◆ WHAT THE TASK ASKS
If a line in the entries below contains "Applying", copy it.

◆ TASK MATERIAL
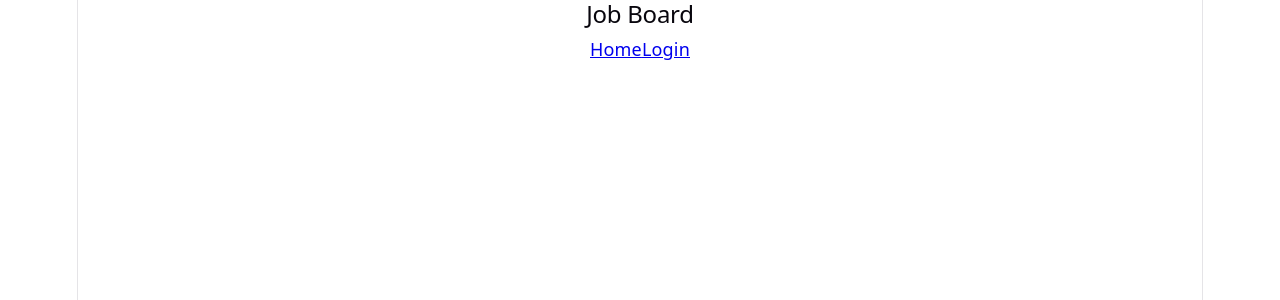
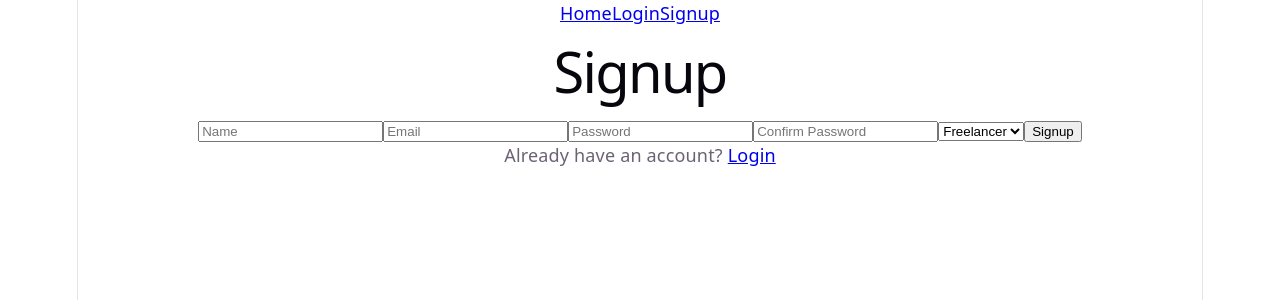
Before and after one commit to fsmali/job-board, a React (Vite) app in the folder job-board-frontend/: page /signup in a window 1280 px wide. Before the commit this address had no page. Shown: the top 300 px of the page. Built offline with nearby package versions, Linux system fonts and the light colour scheme.

Commit message:
filter job category and location , signup page create, logout create,password confirmatrion,user validation create

```diff
--- a/job-board-frontend/src/App.jsx
+++ b/job-board-frontend/src/App.jsx
@@ -8,6 +8,7 @@ import MyApplicationPage from './pages/MyApplicationPage';
 import JobApplicantsPage from './pages/JobApplicantsPage';
 import Navbar from './components/Navbar';
 import MyJobsPage from './pages/MyJobsPage';
+import SignupPage from './pages/SignupPage';
 
 function App() {
   return (
@@ -22,6 +23,7 @@ function App() {
         <Route path="/my-applications" element={<MyApplicationPage />} />
         <Route path="/jobs/:id/applicants" element={<JobApplicantsPage />} />
         <Route path="/my-jobs" element={<MyJobsPage />} />
+        <Route path="/signup" element={<SignupPage />} />
       </Routes>
     </>
   );
--- a/job-board-frontend/src/components/Navbar.jsx
+++ b/job-board-frontend/src/components/Navbar.jsx
@@ -13,8 +13,6 @@ function Navbar() {
   };
   return (
     <nav>
-      <h2>Job Board</h2>
-
       <Link to="/">Home</Link>
 
       {token && user?.role === 'employer' && (
@@ -27,6 +25,7 @@ function Navbar() {
       {token && user?.role === 'employer' && <Link to="/my-jobs">My Jobs</Link>}
 
       {!token && <Link to="/login">Login</Link>}
+      {!token && <Link to="/signup">Signup</Link>}
       {token && <button onClick={handleLogout}>Logout</button>}
     </nav>
   );
--- a/job-board-frontend/src/pages/HomePage.jsx
+++ b/job-board-frontend/src/pages/HomePage.jsx
@@ -1,19 +1,88 @@
 import axios from 'axios';
 import { useQuery } from '@tanstack/react-query';
 import { Link } from 'react-router-dom';
+import { useState } from 'react';
+import { useAuth } from '../context/AuthContext';
 
 function HomePage() {
+  const { user, token } = useAuth();
+  const [input, setInput] = useState({
+    category: '',
+    location: '',
+  });
+
+  const [search, setSearch] = useState({
+    category: '',
+    location: '',
+  });
+
   const {
-    data: jobs,
+    data: jobs = [],
     isLoading,
     isError,
   } = useQuery({
-    queryKey: ['jobs'],
+    queryKey: ['jobs', search.category, search.location],
     queryFn: async () => {
-      const { data } = await axios.get('http://localhost:3000/jobs');
+      const params = {};
+
+      if (search.category.trim() !== '') {
+        params.category = search.category;
+      }
+
+      if (search.location.trim() !== '') {
+        params.location = search.location;
+      }
+
+      const { data } = await axios.get('http://localhost:3000/jobs', {
+        params,
+      });
+
       return data;
     },
   });
+  const { data: myApplications = [] } = useQuery({
+    queryKey: ['my-applications'],
+    queryFn: async () => {
+      const { data } = await axios.get(
+        'http://localhost:3000/my-applications',
+        {
+          headers: {
+            Authorization: `Bearer ${token}`,
+          },
+        },
+      );
+
+      return data;
+    },
+    enabled: !!token && user?.role === 'freelancer',
+  });
+
+  const handleChange = (e) => {
+    setInput({
+      ...input,
+      [e.target.name]: e.target.value,
+    });
+  };
+
+  const handleReset = () => {
+    setInput({
+      category: '',
+      location: '',
+    });
+
+    setSearch({
+      category: '',
+      location: '',
+    });
+  };
+
+  const handleSearch = () => {
+    setSearch(input);
+    setInput({
+      category: '',
+      location: '',
+    });
+  };
 
   if (isLoading) return <h1>Loading jobs...</h1>;
   if (isError) return <h1>Something went wrong</h1>;
@@ -21,16 +90,53 @@ function HomePage() {
   return (
     <div>
       <h1>Freelancer Job Board</h1>
+
+      <input
+        type="text"
+        name="category"
+        placeholder="Filter by category"
+        value={input.category}
+        onChange={handleChange}
+      />
+
+      <input
+        type="text"
+        name="location"
+        placeholder="Filter by location"
+        value={input.location}
+        onChange={handleChange}
+      />
+
+      <button onClick={handleSearch}>Search</button>
+      <button onClick={handleReset}>Reset</button>
+
+      <br />
+
+      {token && user?.role === 'employer' && (
         <Link to="/create-job">Create a job</Link>
-      {jobs.map((job) => (
+      )}
+
+      {jobs.length === 0 && <p>No jobs found</p>}
+
+      {jobs.map((job) => {
+        const alreadyApplied = myApplications.some(
+          (application) => application.job_id === job.id,
+        );
+
+        return (
           <div key={job.id}>
             <h2>{job.title}</h2>
             <p>{job.location}</p>
             <p>£{job.budget}</p>
 
+            {user?.role === 'freelancer' && alreadyApplied && (
+              <p>Already applied</p>
+            )}
+
             <Link to={`/jobs/${job.id}`}>View details</Link>
           </div>
-      ))}
+        );
+      })}
     </div>
   );
 }
--- a/job-board-frontend/src/pages/JobDetailsPage.jsx
+++ b/job-board-frontend/src/pages/JobDetailsPage.jsx
@@ -59,19 +59,38 @@ function JobDetailsPage() {
       navigate('/');
     },
   });
+  const { data: myApplications = [] } = useQuery({
+    queryKey: ['my-applications'],
+    queryFn: async () => {
+      const { data } = await axios.get(
+        'http://localhost:3000/my-applications',
+        {
+          headers: {
+            Authorization: `Bearer ${token}`,
+          },
+        },
+      );
+
+      return data;
+    },
+    enabled: !!token && user?.role === 'freelancer',
+  });
 
   if (isLoading) return <h1>Loading job...</h1>;
   if (isError) return <h1>Job not found</h1>;
+  const alreadyApplied = myApplications.some(
+    (application) => application.job_id === Number(id),
+  );
 
   return (
     <>
       <div>
         <Link to="/">Back to jobs</Link>
         <h1>{job.title}</h1>
-        <p>{job.description}</p>
         <p>{job.location}</p>
         <p>{job.category}</p>
         <p>£{job.budget}</p>
+        <p>{job.description}</p>
 
         {user?.role === 'employer' && user?.id === job.user_id && (
           <>
@@ -89,6 +108,7 @@ function JobDetailsPage() {
         <form
           onSubmit={(e) => {
             e.preventDefault();
+            if (alreadyApplied) return;
             applyMutation.mutate();
           }}
         >
@@ -96,16 +116,24 @@ function JobDetailsPage() {
           <textarea
             placeholder=" write a short message about yourself"
             value={message}
+            disabled={applyMutation.isPending || alreadyApplied}
             onChange={(e) => setMessage(e.target.value)}
           ></textarea>
           <div>
-            <button type="submit" disabled={applyMutation.isPending}>
-              {applyMutation.isPending ? 'Applying' : 'Apply'}
+            <button
+              type="submit"
+              disabled={applyMutation.isPending || alreadyApplied}
+            >
+              {alreadyApplied
+                ? 'Already applied'
+                : applyMutation.isPending
+                  ? 'Applying'
+                  : 'Apply'}
             </button>
             {applyMutation.isError && (
               <p>
-                {applyMutation.error.data?.error ||
-                  applyMutation.error.data?.errors?.[0] ||
+                {applyMutation.error.response?.data?.error ||
+                  applyMutation.error.response?.data?.errors?.[0] ||
                   'You have already applied this job'}
               </p>
             )}
--- a/job-board-frontend/src/pages/LoginPage.jsx
+++ b/job-board-frontend/src/pages/LoginPage.jsx
@@ -3,6 +3,7 @@ import axios from 'axios';
 import { useMutation } from '@tanstack/react-query';
 import { useNavigate } from 'react-router-dom';
 import { useAuth } from '../context/AuthContext';
+import { Link } from 'react-router-dom';
 
 function LoginPage() {
   const [formData, setFormData] = useState({
@@ -70,6 +71,9 @@ function LoginPage() {
         </div>
 
         <button type="submit">Login</button>
+        <p>
+          Don&apos;t have an account? <Link to="/signup">Signup</Link>
+        </p>
       </form>
     </div>
   );
--- a/job-board-frontend/src/pages/MyApplicationPage.jsx
+++ b/job-board-frontend/src/pages/MyApplicationPage.jsx
@@ -20,6 +20,7 @@ const MyApplicationPage = () => {
           },
         },
       );
+      console.log(data);
       return data;
     },
   });
@@ -34,6 +35,8 @@ const MyApplicationPage = () => {
           <h2>{application.job.title}</h2>
           <p>{application.job.location}</p>
           <p>{application.job.category}</p>
+          <p>£{application.job.budget}</p>
+          <p>{application.job.description}</p>
           <p>Status: {application.status}</p>
         </div>
       ))}
--- /dev/null
+++ b/job-board-frontend/src/pages/SignupPage.jsx
@@ -0,0 +1,122 @@
+import { useState } from 'react';
+import axios from 'axios';
+import { useMutation } from '@tanstack/react-query';
+import { useNavigate, Link } from 'react-router-dom';
+
+function SignupPage() {
+  const navigate = useNavigate();
+  const [passwordError, setPasswordError] = useState('');
+  const [formError, setFormError] = useState('');
+  const [formData, setFormData] = useState({
+    name: '',
+    email: '',
+    password: '',
+    password_confirmation: '',
+    role: 'freelancer',
+  });
+  const signupMutation = useMutation({
+    mutationFn: async (newUser) => {
+      const { data } = await axios.post('http://localhost:3000/signup', {
+        user: newUser,
+      });
+
+      return data;
+    },
+    onSuccess: () => {
+      navigate('/login');
+    },
+  });
+  const handleChange = (e) => {
+    setFormData({
+      ...formData,
+      [e.target.name]: e.target.value,
+    });
+    setPasswordError('');
+    setFormError('');
+  };
+
+  const handleSubmit = (e) => {
+    e.preventDefault();
+    if (
+      !formData.name.trim() ||
+      !formData.email.trim() ||
+      !formData.password.trim() ||
+      !formData.password_confirmation.trim()
+    ) {
+      setFormError('All fields are required');
+      return;
+    }
+    if (formData.password !== formData.password_confirmation) {
+      setPasswordError('Passwords do not match');
+      return;
+    }
+
+    signupMutation.mutate(formData);
+  };
+
+  return (
+    <div>
+      <h1>Signup</h1>
+
+      <form onSubmit={handleSubmit}>
+        <input
+          type="text"
+          name="name"
+          placeholder="Name"
+          value={formData.name}
+          onChange={handleChange}
+        />
+
+        <input
+          type="email"
+          name="email"
+          placeholder="Email"
+          value={formData.email}
+          onChange={handleChange}
+        />
+
+        <input
+          type="password"
+          name="password"
+          placeholder="Password"
+          value={formData.password}
+          onChange={handleChange}
+        />
+        {/* <input
+          type="password"
+          name=" password_confirmation"
+          placeholder="Confirm Password"
+          value={formData.password_confirmation}
+          onChange={handleChange}
+        /> */}
+        <input
+          type="password"
+          name="password_confirmation"
+          placeholder="Confirm Password"
+          value={formData.password_confirmation}
+          onChange={handleChange}
+        />
+        {formError && <p>{formError}</p>}
+        {passwordError && <p>{passwordError}</p>}
+
+        <select name="role" value={formData.role} onChange={handleChange}>
+          <option value="freelancer">Freelancer</option>
+          <option value="employer">Employer</option>
+        </select>
+
+        <button type="submit">
+          {' '}
+          {signupMutation.isPending ? 'Signing up...' : 'Signup'}
+        </button>
+        <p>
+          Already have an account? <Link to="/login">Login</Link>
+        </p>
+        {signupMutation.isError && (
+          <p>Could not create account. Try another email.</p>
+        )}
+      </form>
+    </div>
+  );
+}
+
+export default SignupPage;
```
Also changed, not shown: 2 other files (tests, documents, lock files or other folders). Lines whose indentation alone changed are shown as unchanged.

◆ TASK ANSWER
-              {applyMutation.isPending ? 'Applying' : 'Apply'}
+                  ? 'Applying'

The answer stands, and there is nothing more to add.